Addison Dlott, 20, is an undergraduate student at Ithaca College in Ithaca, NY, majoring in documentary studies and production. She is a storyteller who utilizes her passion to make media that matters and is a devoted youth health/safety and autism awareness advocate.
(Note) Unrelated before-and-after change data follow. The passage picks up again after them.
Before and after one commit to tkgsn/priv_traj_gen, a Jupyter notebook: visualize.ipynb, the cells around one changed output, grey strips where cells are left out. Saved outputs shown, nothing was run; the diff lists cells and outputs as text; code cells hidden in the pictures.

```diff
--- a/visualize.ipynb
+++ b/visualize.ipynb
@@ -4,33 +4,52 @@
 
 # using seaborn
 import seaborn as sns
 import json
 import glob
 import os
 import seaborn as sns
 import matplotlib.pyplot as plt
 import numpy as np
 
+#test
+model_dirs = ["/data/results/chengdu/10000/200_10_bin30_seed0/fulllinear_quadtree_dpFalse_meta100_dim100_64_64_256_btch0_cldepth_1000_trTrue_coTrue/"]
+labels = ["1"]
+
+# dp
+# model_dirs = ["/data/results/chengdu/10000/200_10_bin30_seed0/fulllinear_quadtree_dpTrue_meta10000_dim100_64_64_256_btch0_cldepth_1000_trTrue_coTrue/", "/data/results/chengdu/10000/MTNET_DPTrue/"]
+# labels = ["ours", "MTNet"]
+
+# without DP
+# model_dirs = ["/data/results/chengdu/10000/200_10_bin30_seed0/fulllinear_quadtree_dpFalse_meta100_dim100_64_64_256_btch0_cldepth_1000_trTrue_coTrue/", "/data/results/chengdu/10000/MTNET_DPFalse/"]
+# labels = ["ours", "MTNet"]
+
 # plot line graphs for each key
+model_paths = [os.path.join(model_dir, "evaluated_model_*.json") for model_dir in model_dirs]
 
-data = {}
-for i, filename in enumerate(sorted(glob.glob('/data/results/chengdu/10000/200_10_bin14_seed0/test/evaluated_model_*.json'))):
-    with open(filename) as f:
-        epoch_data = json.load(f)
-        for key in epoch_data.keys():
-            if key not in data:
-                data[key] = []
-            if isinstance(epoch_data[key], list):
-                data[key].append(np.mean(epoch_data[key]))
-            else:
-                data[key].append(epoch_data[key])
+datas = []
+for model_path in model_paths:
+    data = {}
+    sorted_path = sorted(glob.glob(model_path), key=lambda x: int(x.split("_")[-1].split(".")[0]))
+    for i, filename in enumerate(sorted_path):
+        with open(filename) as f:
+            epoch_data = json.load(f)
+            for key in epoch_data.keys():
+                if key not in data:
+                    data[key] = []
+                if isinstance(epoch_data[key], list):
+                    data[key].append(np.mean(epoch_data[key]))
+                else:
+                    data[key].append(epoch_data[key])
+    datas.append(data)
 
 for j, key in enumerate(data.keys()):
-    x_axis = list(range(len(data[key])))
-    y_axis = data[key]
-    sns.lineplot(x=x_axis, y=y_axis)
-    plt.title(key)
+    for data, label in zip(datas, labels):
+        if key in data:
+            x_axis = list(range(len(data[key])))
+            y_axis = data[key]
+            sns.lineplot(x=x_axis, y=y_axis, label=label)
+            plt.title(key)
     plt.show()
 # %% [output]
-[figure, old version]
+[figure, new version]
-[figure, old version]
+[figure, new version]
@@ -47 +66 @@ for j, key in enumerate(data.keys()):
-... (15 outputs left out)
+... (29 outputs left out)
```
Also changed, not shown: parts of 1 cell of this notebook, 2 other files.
Currently, she serves as a Membership Assistant with the National Organizations for Youth Safety.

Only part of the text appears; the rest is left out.